  • If schools purchase iPads, they will expect to hand down the iPads to the next class each year. No need to transfer the iBooks as they are already on the device. Schools cannot expect every parent to fork over the money for an iPad + the books. And do schools really have the money these days. Not in California for sure. IF the publishers make money it will be from cost savings from the actual print and publishing costs.

    • Chris Nichols

      1 x $500 for a single iPad + 8 terms * 5 classes per term * $15 per digital textbook = $1100 for a 4 year program

      8 terms * 5 classes per term * $100 per textbook = $4000 for a 4 year program

      Makes sense for a university student.

      • Anonymous

        Also, $100 per book is being generous. Well, depending on the degree.

      • Yes, for college this makes sense, but Apple is focused on the K-12 market. In New Zealand when a school required that every student buy an iPad the parents revolted.

  • It makes me wonder if Apple is preparing to release a cheaper tablet for consumers or at least for educators. If that happens this new format will be widely accepted.

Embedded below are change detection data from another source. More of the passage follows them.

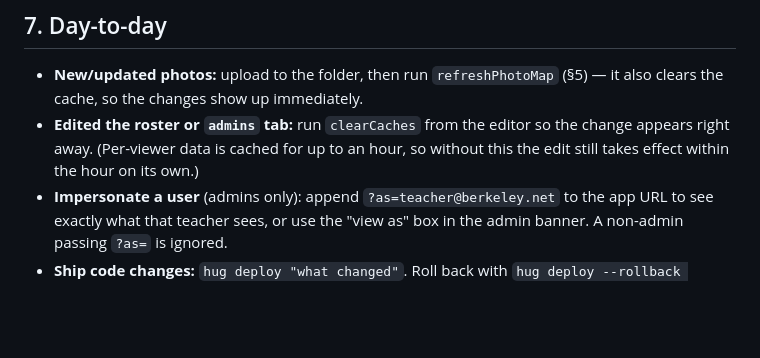
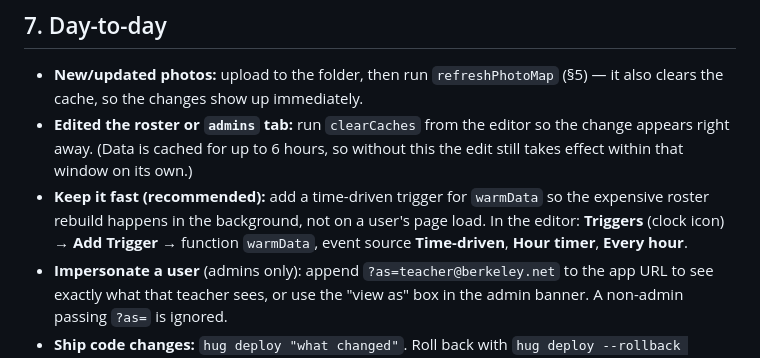
Before and after one commit to gigamonkey/facecards, a Markdown page: DEPLOY.md, the part around the change. Rendered like a GitHub page; blank space fills up the shorter version.

Commit message:
DEPLOY: document warmData keep-warm trigger

```diff
--- a/DEPLOY.md
+++ b/DEPLOY.md
@@ -139,8 +139,12 @@ Open the `…/exec` URL and check:
 - **New/updated photos:** upload to the folder, then run `refreshPhotoMap` (§5)
   — it also clears the cache, so the changes show up immediately.
 - **Edited the roster or `admins` tab:** run `clearCaches` from the editor so the
-  change appears right away. (Per-viewer data is cached for up to an hour, so
-  without this the edit still takes effect within the hour on its own.)
+  change appears right away. (Data is cached for up to 6 hours, so without this
+  the edit still takes effect within that window on its own.)
+- **Keep it fast (recommended):** add a time-driven trigger for `warmData` so the
+  expensive roster rebuild happens in the background, not on a user's page load.
+  In the editor: **Triggers** (clock icon) → **Add Trigger** → function
+  `warmData`, event source **Time-driven**, **Hour timer**, **Every hour**.
 - **Impersonate a user** (admins only): append `?as=teacher@berkeley.net` to the
   app URL to see exactly what that teacher sees, or use the "view as" box in the
   admin banner. A non-admin passing `?as=` is ignored.
```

    • Anonymous

      Bingo. At the very least, Apple will keep the iPad 2 around for $399 when it unveils its next-generation tablet. I also wouldn’t be surprised if it introduced an 8GB iPad model a la the iPhone 4 with an even lower price.

  • I’ve downloading whatever school books I can get from iBooks. Besides the money it saves me, its so awesome to have an iPad instead of a 20lb stack of books that sits 12 inches tall.

  • What every forgets is that books you can save 100s of years, a functional ipad you cant. Dont get me wrong, i think it is a great idea but if this eventually will kick out paper books (which i doubt) it would i guess be worst for mankind =) let me know your thoughts

    • Anonymous

      But you’re forgetting that when I purchase the third-generation iPad, and the fourth and so on, all it takes is me typing in my Apple account info and all of my previous purchases are available on the tablet. This includes videos, music, apps and yes, iBooks. The fact that the article mentions that iBooks are non-transferable simply means that one student cannot lend, gift, or sell his iBook to another student with a separate Apple account. Make no mistake about it, when you purchase an iBook, it’s yours for life — as long as you stay in Apple’s ecosystem that is. ;op

      • Well that is right as long as Apple stays in business and well as long we dont get a big ass solar wind that destroys all electronics 😉 I hope they will keep making paper copies as a backup 🙂 (I do love the technology and stuff but sometimes I get a “The book of Eli – movie” feeling hehe

    • G

      Paper gets lost, misplaced, or destroyed. Digital books can last forever on cloud servers

  • Two words: government assistance (grants, loans, and scholarship) that how they plan on it. At FIU, 90% have an idevice and 50% of students have a tablet… I would say most of that 50% will goto iPads once they realize they have a reason to buy it when it comes to cheaper texts books. Hence the savings in textbooks will pay for the ipad3 and on in the first or first 2 semesters. They aren’t dumb…